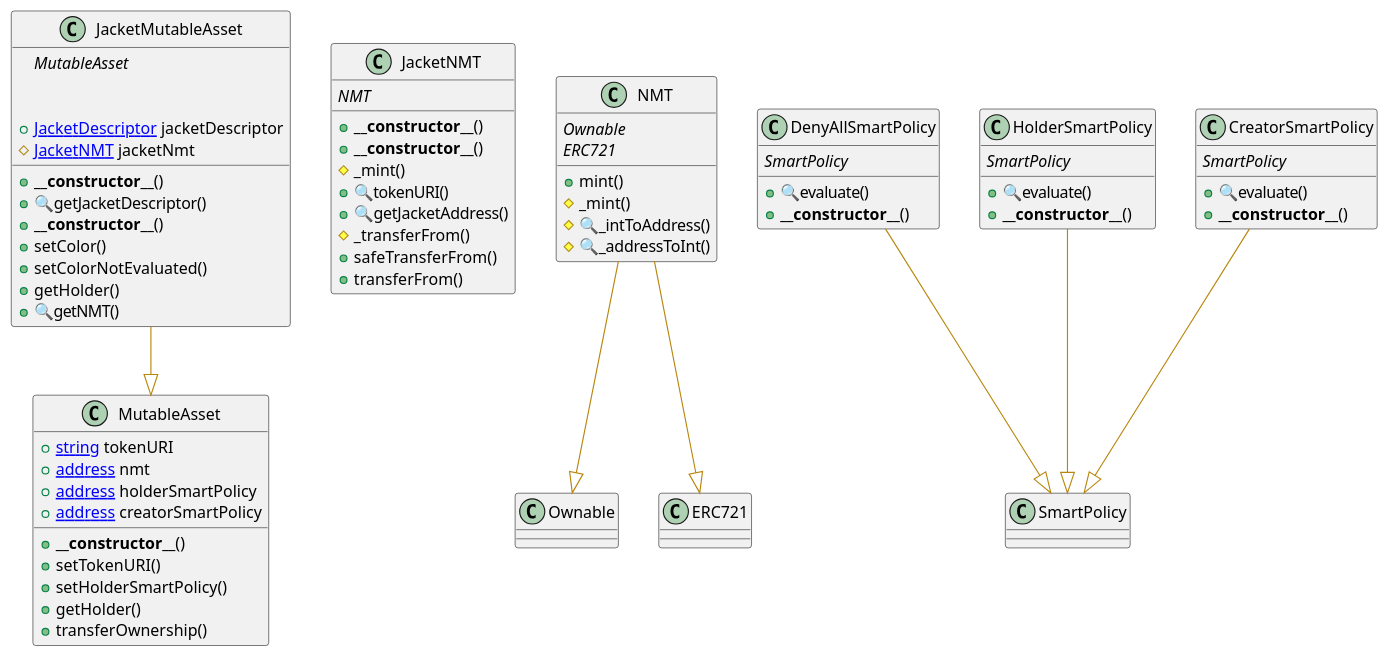
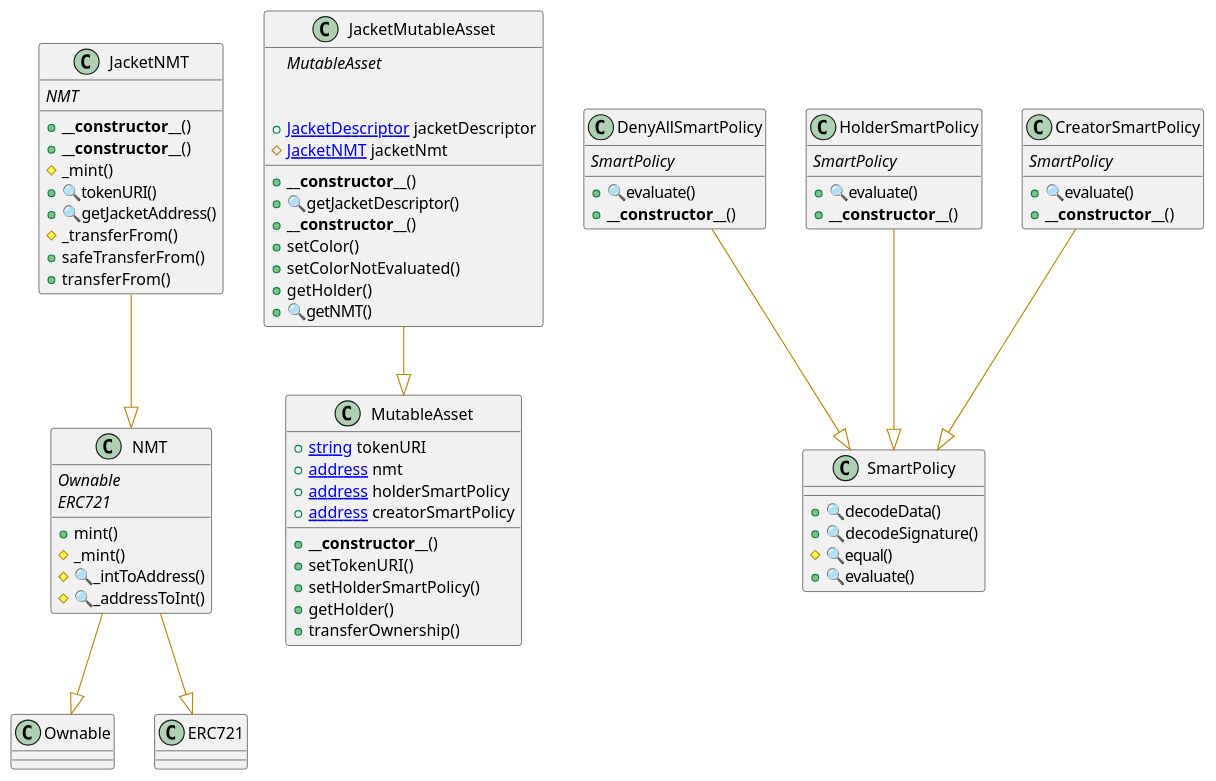
Before and after one commit to d0na/CMNT: the diagram in @startuml.wsd, drawn with PlantUML. The commit also changed 1 other file, not shown here.

```diff
--- a/@startuml.wsd
+++ b/@startuml.wsd
@@ -1,148 +1,162 @@
 @startuml
 ' -- generated by: https://marketplace.visualstudio.com/items?itemName=tintinweb.solidity-visual-auditor
 '
 ' -- for auto-render install: https://marketplace.visualstudio.com/items?itemName=jebbs.plantuml
 ' -- options --
 
 allowmixing
 
 ' -- classes --
+
+
+
+class JacketNMT {
+    ' -- inheritance --
+	{abstract}NMT
+
+    ' -- usingFor --
+
+    ' -- vars --
+
+    ' -- methods --
+	+**__constructor__**()
+	+**__constructor__**()
+	#_mint()
+	+🔍tokenURI()
+	+🔍getJacketAddress()
+	#_transferFrom()
+	+safeTransferFrom()
+	+transferFrom()
+
+}
+ JacketNMT --[#DarkGoldenRod]|> NMT
+class NMT {
+    ' -- inheritance --
+	{abstract}Ownable
+	{abstract}ERC721
+
+    ' -- usingFor --
+
+    ' -- vars --
+
+    ' -- methods --
+	+mint()
+	#_mint()
+	#🔍_intToAddress()
+	#🔍_addressToInt()
+
+}
+' -- inheritance / usingFor --
+NMT --[#DarkGoldenRod]|> Ownable
+NMT --[#DarkGoldenRod]|> ERC721
 
 
 class JacketMutableAsset {
     ' -- inheritance --
 	{abstract}MutableAsset
 
     ' -- usingFor --
 
     ' -- vars --
 	+[[JacketDescriptor]] jacketDescriptor
 	#[[JacketNMT]] jacketNmt
 
     ' -- methods --
 	+**__constructor__**()
 	+🔍getJacketDescriptor()
 	+**__constructor__**()
 	+setColor()
 	+setColorNotEvaluated()
 	+getHolder()
 	+🔍getNMT()
 
 }
 ' -- inheritance / usingFor --
 JacketMutableAsset --[#DarkGoldenRod]|> MutableAsset
 
 
 
 class MutableAsset {
     ' -- inheritance --
 
     ' -- usingFor --
 
     ' -- vars --
 	+[[string]] tokenURI
 	+[[address]] nmt
 	+[[address]] holderSmartPolicy
 	+[[address]] creatorSmartPolicy
 
     ' -- methods --
 	+**__constructor__**()
 	+setTokenURI()
 	+setHolderSmartPolicy()
 	+getHolder()
 	+transferOwnership()
 
 }
-
-
-class JacketNMT {
-    ' -- inheritance --
-	{abstract}NMT
-
-    ' -- usingFor --
-
-    ' -- vars --
-
-    ' -- methods --
-	+**__constructor__**()
-	+**__constructor__**()
-	#_mint()
-	+🔍tokenURI()
-	+🔍getJacketAddress()
-	#_transferFrom()
-	+safeTransferFrom()
-	+transferFrom()
-
-}
- 
-class NMT {
-    ' -- inheritance --
-	{abstract}Ownable
-	{abstract}ERC721
-
-    ' -- usingFor --
-
-    ' -- vars --
-
-    ' -- methods --
-	+mint()
-	#_mint()
-	#🔍_intToAddress()
-	#🔍_addressToInt()
-
-}
-' -- inheritance / usingFor --
-NMT --[#DarkGoldenRod]|> Ownable
-NMT --[#DarkGoldenRod]|> ERC721
-
 
 class DenyAllSmartPolicy {
     ' -- inheritance --
 	{abstract}SmartPolicy
 
     ' -- usingFor --
 
     ' -- vars --
 
     ' -- methods --
 	+🔍evaluate()
 	+**__constructor__**()
 
 }
 ' -- inheritance / usingFor --
 DenyAllSmartPolicy --[#DarkGoldenRod]|> SmartPolicy
 
 class HolderSmartPolicy {
     ' -- inheritance --
 	{abstract}SmartPolicy
 
     ' -- usingFor --
 
     ' -- vars --
 
     ' -- methods --
 	+🔍evaluate()
 	+**__constructor__**()
 
 }
 ' -- inheritance / usingFor --
 HolderSmartPolicy --[#DarkGoldenRod]|> SmartPolicy
 
 class CreatorSmartPolicy {
     ' -- inheritance --
 	{abstract}SmartPolicy
 
     ' -- usingFor --
 
     ' -- vars --
 
     ' -- methods --
 	+🔍evaluate()
 	+**__constructor__**()
 
 }
 ' -- inheritance / usingFor --
 CreatorSmartPolicy --[#DarkGoldenRod]|> SmartPolicy
 
+class SmartPolicy {
+    ' -- inheritance --
+
+    ' -- usingFor --
+
+    ' -- vars --
+
+    ' -- methods --
+	+🔍decodeData()
+	+🔍decodeSignature()
+	#🔍equal()
+	+🔍evaluate()
+
+}
 
 @enduml
```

-----

WHAT YOU HAVE TO DO: Please reproduce every record exactly, leaving the pictures out.

RESPONSE TO THIS TASK:
Before and after one commit to d0na/CMNT: the diagram in @startuml.wsd, drawn with PlantUML. The commit also changed 1 other file, not shown here.

```diff
--- a/@startuml.wsd
+++ b/@startuml.wsd
@@ -1,148 +1,162 @@
 @startuml
 ' -- generated by: https://marketplace.visualstudio.com/items?itemName=tintinweb.solidity-visual-auditor
 '
 ' -- for auto-render install: https://marketplace.visualstudio.com/items?itemName=jebbs.plantuml
 ' -- options --
 
 allowmixing
 
 ' -- classes --
+
+
+
+class JacketNMT {
+    ' -- inheritance --
+	{abstract}NMT
+
+    ' -- usingFor --
+
+    ' -- vars --
+
+    ' -- methods --
+	+**__constructor__**()
+	+**__constructor__**()
+	#_mint()
+	+🔍tokenURI()
+	+🔍getJacketAddress()
+	#_transferFrom()
+	+safeTransferFrom()
+	+transferFrom()
+
+}
+ JacketNMT --[#DarkGoldenRod]|> NMT
+class NMT {
+    ' -- inheritance --
+	{abstract}Ownable
+	{abstract}ERC721
+
+    ' -- usingFor --
+
+    ' -- vars --
+
+    ' -- methods --
+	+mint()
+	#_mint()
+	#🔍_intToAddress()
+	#🔍_addressToInt()
+
+}
+' -- inheritance / usingFor --
+NMT --[#DarkGoldenRod]|> Ownable
+NMT --[#DarkGoldenRod]|> ERC721
 
 
 class JacketMutableAsset {
     ' -- inheritance --
 	{abstract}MutableAsset
 
     ' -- usingFor --
 
     ' -- vars --
 	+[[JacketDescriptor]] jacketDescriptor
 	#[[JacketNMT]] jacketNmt
 
     ' -- methods --
 	+**__constructor__**()
 	+🔍getJacketDescriptor()
 	+**__constructor__**()
 	+setColor()
 	+setColorNotEvaluated()
 	+getHolder()
 	+🔍getNMT()
 
 }
 ' -- inheritance / usingFor --
 JacketMutableAsset --[#DarkGoldenRod]|> MutableAsset
 
 
 
 class MutableAsset {
     ' -- inheritance --
 
     ' -- usingFor --
 
     ' -- vars --
 	+[[string]] tokenURI
 	+[[address]] nmt
 	+[[address]] holderSmartPolicy
 	+[[address]] creatorSmartPolicy
 
     ' -- methods --
 	+**__constructor__**()
 	+setTokenURI()
 	+setHolderSmartPolicy()
 	+getHolder()
 	+transferOwnership()
 
 }
-
-
-class JacketNMT {
-    ' -- inheritance --
-	{abstract}NMT
-
-    ' -- usingFor --
-
-    ' -- vars --
-
-    ' -- methods --
-	+**__constructor__**()
-	+**__constructor__**()
-	#_mint()
-	+🔍tokenURI()
-	+🔍getJacketAddress()
-	#_transferFrom()
-	+safeTransferFrom()
-	+transferFrom()
-
-}
- 
-class NMT {
-    ' -- inheritance --
-	{abstract}Ownable
-	{abstract}ERC721
-
-    ' -- usingFor --
-
-    ' -- vars --
-
-    ' -- methods --
-	+mint()
-	#_mint()
-	#🔍_intToAddress()
-	#🔍_addressToInt()
-
-}
-' -- inheritance / usingFor --
-NMT --[#DarkGoldenRod]|> Ownable
-NMT --[#DarkGoldenRod]|> ERC721
-
 
 class DenyAllSmartPolicy {
     ' -- inheritance --
 	{abstract}SmartPolicy
 
     ' -- usingFor --
 
     ' -- vars --
 
     ' -- methods --
 	+🔍evaluate()
 	+**__constructor__**()
 
 }
 ' -- inheritance / usingFor --
 DenyAllSmartPolicy --[#DarkGoldenRod]|> SmartPolicy
 
 class HolderSmartPolicy {
     ' -- inheritance --
 	{abstract}SmartPolicy
 
     ' -- usingFor --
 
     ' -- vars --
 
     ' -- methods --
 	+🔍evaluate()
 	+**__constructor__**()
 
 }
 ' -- inheritance / usingFor --
 HolderSmartPolicy --[#DarkGoldenRod]|> SmartPolicy
 
 class CreatorSmartPolicy {
     ' -- inheritance --
 	{abstract}SmartPolicy
 
     ' -- usingFor --
 
     ' -- vars --
 
     ' -- methods --
 	+🔍evaluate()
 	+**__constructor__**()
 
 }
 ' -- inheritance / usingFor --
 CreatorSmartPolicy --[#DarkGoldenRod]|> SmartPolicy
 
+class SmartPolicy {
+    ' -- inheritance --
+
+    ' -- usingFor --
+
+    ' -- vars --
+
+    ' -- methods --
+	+🔍decodeData()
+	+🔍decodeSignature()
+	#🔍equal()
+	+🔍evaluate()
+
+}
 
 @enduml
```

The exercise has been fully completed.